- We need to boost London’s strengths as a centre of culinary research, development and innovation, developing capacities, for instance, to scope out consumer trends, assess the impact of innovative approaches to sourcing or hospitality management, or undertake research on nutrition and sustainability.
There are three main choices to make to fulfil the objectives set out above:
- Mission: whether to provide highly specialised training for a small group of learners, or more general training for a larger group.
- Status: whether to deliver courses as part of the further education (FE) system or the higher education system.
- Structure: whether to set up a new standalone institution or build on an existing institution or institutions.
We recommend building on the strengths of London’s existing culinary training provision, by bringing them together in a network that would include a new centre of excellence offering advanced and specialised courses. While the parts of this network would remain independent, they could be branded as a new London College of Food.
This college would:
- Provide a range of entry-level and advanced courses: The hospitality sector requires a large increase in learners acquiring a broader range of culinary skills. This can only be achieved through offering a broad base of entry-level courses alongside a choice of specialised and more advanced courses in a new centre of excellence. We also need a more modular approach to training so that more working cooks and chefs can combine work and learning.
- Develop within the FE sector: A new higher education institution would be slow and expensive to set up and run, with fees that would deter many prospective learners, while it is perfectly possible to create a world class centre of excellence within the FE framework.

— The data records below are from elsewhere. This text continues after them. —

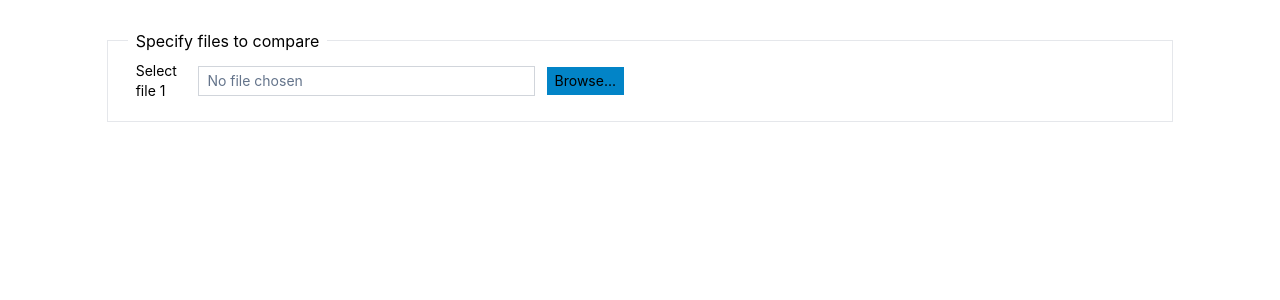
Repository: chionye/paymentology-front
Page: /
An editor plug-in stored every save of this project. The page is shown before and after a run of saves, followed by the edit.
The browser window is 1280 px wide. The pictures show the whole page.
The project was rebuilt for these pictures with package versions that can differ from the ones it lists, and the page was loaded fresh each time.

Above is the page before, as saved 2022-03-16 13:18:13.

After the next 3 saves:
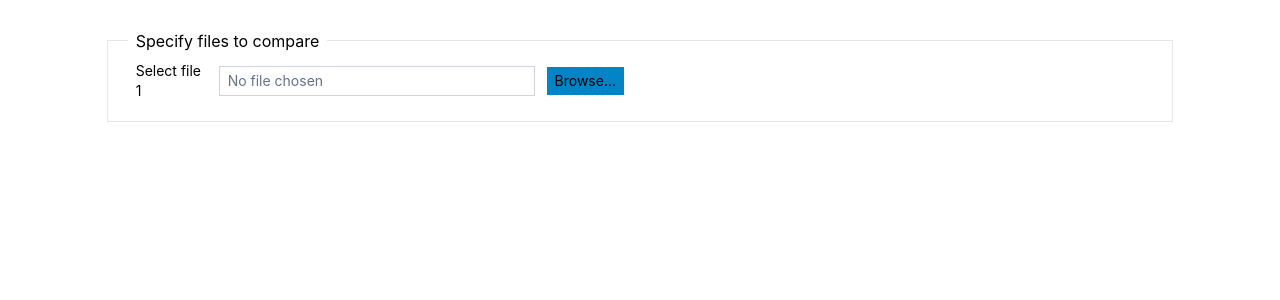
The 3 saves are shown as one change because they came seconds apart.
The last was saved 12 s later.
--- a/src/components/InputFile.js
+++ b/src/components/InputFile.js
@@ -1,7 +1,7 @@
 const InputFile = () => {
     return(
         <div className="flex flex-row w-full md:w-1/2 items-center text-sm my-2 px-4">
-            <label className="block">Select file 1</label>
+            <label className="w-28">Select file 1</label>
 
             <input type="file"
                 className="block w-full mx-3 appearance-none border border-1 border-gray-300 py-1 px-2  text-slate-500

- Operate on a ‘centre and satellite’ model: The new central institution, which could be sponsored or developed by an existing institution, would offer a wider range and more advanced courses than anything London’s FE providers offer now. In time it should develop into a world class teaching and research institution, attracting students from across the country and beyond. The satellites would be made up of existing local culinary colleges and courses, teaching basic or entry level skills.

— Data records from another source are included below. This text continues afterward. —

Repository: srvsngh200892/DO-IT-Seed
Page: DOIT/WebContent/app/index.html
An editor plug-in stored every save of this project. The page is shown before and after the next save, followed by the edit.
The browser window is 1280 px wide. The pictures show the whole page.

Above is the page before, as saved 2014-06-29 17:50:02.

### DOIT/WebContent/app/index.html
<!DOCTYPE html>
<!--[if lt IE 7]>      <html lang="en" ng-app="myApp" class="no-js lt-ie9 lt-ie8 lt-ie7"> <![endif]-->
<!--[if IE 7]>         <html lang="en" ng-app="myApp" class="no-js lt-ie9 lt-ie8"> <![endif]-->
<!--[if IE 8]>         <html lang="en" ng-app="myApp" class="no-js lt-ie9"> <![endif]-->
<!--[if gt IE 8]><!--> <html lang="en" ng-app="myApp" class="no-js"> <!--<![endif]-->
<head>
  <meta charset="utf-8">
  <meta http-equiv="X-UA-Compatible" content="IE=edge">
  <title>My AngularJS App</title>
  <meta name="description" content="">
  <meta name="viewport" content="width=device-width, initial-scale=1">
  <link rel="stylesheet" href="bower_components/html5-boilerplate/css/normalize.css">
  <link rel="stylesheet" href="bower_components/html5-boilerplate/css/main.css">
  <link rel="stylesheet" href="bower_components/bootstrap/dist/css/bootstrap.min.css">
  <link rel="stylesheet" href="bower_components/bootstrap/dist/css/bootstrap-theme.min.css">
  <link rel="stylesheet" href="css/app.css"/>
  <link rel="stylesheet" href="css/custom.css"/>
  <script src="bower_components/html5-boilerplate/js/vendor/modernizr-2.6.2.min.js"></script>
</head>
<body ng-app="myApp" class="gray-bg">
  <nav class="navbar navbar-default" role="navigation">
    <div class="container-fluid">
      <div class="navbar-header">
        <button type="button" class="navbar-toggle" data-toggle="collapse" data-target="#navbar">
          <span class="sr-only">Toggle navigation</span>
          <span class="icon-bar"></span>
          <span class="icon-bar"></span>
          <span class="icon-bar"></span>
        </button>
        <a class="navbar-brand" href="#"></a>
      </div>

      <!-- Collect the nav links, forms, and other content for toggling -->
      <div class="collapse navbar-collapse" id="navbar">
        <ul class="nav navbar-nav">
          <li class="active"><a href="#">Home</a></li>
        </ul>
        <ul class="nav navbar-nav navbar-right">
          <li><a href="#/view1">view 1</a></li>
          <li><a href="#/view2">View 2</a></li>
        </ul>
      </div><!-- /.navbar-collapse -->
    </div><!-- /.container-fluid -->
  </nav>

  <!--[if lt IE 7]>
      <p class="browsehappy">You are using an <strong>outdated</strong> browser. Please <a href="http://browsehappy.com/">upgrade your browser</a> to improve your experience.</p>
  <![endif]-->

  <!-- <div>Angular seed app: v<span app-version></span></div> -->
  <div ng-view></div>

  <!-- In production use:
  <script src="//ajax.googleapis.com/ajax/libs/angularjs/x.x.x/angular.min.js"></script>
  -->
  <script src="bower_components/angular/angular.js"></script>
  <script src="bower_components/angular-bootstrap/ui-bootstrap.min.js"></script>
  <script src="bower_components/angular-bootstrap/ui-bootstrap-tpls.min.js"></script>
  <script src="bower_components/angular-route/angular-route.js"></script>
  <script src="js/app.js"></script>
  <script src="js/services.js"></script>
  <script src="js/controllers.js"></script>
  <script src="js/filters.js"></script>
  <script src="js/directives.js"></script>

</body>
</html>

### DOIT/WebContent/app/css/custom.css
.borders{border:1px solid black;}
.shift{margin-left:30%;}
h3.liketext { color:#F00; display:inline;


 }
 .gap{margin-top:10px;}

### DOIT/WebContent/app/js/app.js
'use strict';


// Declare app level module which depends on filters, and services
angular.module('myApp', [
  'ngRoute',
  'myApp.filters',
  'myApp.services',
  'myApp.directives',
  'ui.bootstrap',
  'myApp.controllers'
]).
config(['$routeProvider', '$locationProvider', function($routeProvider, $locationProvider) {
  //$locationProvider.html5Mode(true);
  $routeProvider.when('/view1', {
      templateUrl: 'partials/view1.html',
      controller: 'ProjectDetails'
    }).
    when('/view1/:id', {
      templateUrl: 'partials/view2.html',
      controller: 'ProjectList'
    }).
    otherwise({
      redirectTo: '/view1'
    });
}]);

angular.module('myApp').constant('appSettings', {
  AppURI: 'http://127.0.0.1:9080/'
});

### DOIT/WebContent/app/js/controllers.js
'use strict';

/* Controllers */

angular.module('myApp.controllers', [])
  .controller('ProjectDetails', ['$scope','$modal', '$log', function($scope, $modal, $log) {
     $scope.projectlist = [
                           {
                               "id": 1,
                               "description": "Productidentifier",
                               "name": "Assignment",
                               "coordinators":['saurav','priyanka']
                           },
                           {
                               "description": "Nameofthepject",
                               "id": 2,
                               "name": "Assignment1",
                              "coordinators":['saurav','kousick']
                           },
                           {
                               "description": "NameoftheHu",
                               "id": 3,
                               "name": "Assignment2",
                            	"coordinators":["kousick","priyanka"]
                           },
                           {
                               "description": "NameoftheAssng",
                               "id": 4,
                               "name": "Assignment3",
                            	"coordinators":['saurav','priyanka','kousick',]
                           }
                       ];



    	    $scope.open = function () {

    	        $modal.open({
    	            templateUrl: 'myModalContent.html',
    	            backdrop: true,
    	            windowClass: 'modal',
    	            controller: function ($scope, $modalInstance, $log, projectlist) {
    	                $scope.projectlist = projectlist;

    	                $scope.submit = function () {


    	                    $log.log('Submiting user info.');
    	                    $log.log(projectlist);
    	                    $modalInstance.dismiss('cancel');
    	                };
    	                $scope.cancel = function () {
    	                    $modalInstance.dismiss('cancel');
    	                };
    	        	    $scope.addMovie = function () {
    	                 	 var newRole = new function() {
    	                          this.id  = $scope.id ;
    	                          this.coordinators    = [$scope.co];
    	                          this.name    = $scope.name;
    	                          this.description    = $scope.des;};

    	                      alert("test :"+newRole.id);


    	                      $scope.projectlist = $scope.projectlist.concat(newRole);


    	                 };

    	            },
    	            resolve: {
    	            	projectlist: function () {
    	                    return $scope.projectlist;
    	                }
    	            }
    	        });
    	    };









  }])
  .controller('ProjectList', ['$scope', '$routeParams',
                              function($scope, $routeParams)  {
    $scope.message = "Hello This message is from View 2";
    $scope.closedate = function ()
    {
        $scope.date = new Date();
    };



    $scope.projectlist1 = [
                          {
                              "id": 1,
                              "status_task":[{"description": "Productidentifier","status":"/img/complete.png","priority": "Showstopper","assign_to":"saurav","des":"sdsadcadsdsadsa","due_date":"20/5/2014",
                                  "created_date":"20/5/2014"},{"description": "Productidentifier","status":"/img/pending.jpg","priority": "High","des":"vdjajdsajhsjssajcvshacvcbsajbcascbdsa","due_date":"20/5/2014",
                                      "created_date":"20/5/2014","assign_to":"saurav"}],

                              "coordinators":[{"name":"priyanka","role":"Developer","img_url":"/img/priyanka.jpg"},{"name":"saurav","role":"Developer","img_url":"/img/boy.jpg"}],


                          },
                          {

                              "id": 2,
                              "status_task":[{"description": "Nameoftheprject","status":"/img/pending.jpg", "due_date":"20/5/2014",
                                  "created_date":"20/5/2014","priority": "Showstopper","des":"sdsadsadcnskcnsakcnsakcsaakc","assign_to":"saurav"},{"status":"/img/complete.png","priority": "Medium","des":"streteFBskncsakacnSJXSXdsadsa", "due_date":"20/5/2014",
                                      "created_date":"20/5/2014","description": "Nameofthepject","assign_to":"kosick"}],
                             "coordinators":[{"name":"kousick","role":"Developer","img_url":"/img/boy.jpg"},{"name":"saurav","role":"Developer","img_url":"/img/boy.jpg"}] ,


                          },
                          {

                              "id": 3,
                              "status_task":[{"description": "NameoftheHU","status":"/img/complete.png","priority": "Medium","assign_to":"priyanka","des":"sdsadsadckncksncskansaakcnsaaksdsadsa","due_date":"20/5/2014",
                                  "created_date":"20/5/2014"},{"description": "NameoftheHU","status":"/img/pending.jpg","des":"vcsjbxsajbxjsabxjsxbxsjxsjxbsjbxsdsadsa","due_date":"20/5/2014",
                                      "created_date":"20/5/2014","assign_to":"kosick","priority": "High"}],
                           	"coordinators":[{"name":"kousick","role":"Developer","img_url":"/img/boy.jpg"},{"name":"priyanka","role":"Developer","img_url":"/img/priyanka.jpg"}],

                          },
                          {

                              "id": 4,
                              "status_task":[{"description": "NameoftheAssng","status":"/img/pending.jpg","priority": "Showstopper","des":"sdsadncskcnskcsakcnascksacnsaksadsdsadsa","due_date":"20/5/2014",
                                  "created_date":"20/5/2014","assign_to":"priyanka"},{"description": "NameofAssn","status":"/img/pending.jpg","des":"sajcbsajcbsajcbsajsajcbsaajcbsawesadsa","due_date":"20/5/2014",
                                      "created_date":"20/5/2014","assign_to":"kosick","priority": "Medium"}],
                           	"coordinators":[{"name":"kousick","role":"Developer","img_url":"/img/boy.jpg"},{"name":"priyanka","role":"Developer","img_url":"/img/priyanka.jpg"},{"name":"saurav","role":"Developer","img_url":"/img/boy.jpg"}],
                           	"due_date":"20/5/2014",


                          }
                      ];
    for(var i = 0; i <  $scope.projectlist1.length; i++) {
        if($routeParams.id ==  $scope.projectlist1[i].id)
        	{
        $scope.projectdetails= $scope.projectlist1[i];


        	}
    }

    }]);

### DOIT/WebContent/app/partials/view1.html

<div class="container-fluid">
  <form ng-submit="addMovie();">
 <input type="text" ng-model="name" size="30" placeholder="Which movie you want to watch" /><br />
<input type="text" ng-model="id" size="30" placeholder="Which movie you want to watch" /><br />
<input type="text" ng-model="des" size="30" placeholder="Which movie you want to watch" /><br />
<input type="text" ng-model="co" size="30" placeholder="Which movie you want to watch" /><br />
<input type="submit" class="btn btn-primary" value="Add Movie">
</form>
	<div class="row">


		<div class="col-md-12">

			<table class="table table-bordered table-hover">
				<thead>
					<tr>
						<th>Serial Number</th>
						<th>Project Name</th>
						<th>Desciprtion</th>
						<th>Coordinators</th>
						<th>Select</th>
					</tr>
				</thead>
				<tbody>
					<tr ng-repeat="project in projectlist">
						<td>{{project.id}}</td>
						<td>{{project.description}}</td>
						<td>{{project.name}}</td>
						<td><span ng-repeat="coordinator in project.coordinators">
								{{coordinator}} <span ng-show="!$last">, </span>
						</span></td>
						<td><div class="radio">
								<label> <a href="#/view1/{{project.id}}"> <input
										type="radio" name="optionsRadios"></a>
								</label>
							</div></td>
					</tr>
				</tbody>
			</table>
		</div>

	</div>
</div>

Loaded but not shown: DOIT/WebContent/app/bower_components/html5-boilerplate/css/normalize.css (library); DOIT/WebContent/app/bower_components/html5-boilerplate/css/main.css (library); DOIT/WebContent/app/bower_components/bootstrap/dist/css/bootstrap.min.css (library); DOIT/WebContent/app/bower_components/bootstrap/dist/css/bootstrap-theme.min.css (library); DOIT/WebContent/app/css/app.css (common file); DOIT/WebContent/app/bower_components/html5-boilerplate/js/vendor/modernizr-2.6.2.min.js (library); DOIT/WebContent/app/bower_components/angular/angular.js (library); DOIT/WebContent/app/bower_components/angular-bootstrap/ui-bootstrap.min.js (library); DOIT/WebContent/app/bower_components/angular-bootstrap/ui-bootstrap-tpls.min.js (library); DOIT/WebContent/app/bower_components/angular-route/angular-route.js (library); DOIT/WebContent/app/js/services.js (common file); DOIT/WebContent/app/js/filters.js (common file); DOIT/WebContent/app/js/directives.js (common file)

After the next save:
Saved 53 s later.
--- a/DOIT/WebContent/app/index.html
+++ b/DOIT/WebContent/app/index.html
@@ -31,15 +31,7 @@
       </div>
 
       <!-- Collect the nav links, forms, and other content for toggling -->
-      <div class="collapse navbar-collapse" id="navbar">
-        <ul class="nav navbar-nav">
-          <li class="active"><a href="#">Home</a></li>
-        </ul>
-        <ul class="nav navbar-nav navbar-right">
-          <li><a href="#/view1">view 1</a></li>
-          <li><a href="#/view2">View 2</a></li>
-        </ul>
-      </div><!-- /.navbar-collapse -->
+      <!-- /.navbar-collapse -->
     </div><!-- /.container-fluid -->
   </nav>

- Be governed by a board: The board would be made up of the various learning providers within the new college. It would have an informal, coordinating power, though in time some of the courses and colleges involved might want to federate and become a single body
We recommend the following plan for creating the new college:
- Organisations with an interest in creating the new College of Food should form a group, whose mission will be to complete preparatory work on branding and identity, fundraising, course architecture and qualification award.
- This work should be supported and seed-funded by the Mayor of London, the government, and trusts, foundations and social investors interested in food skills and sustainability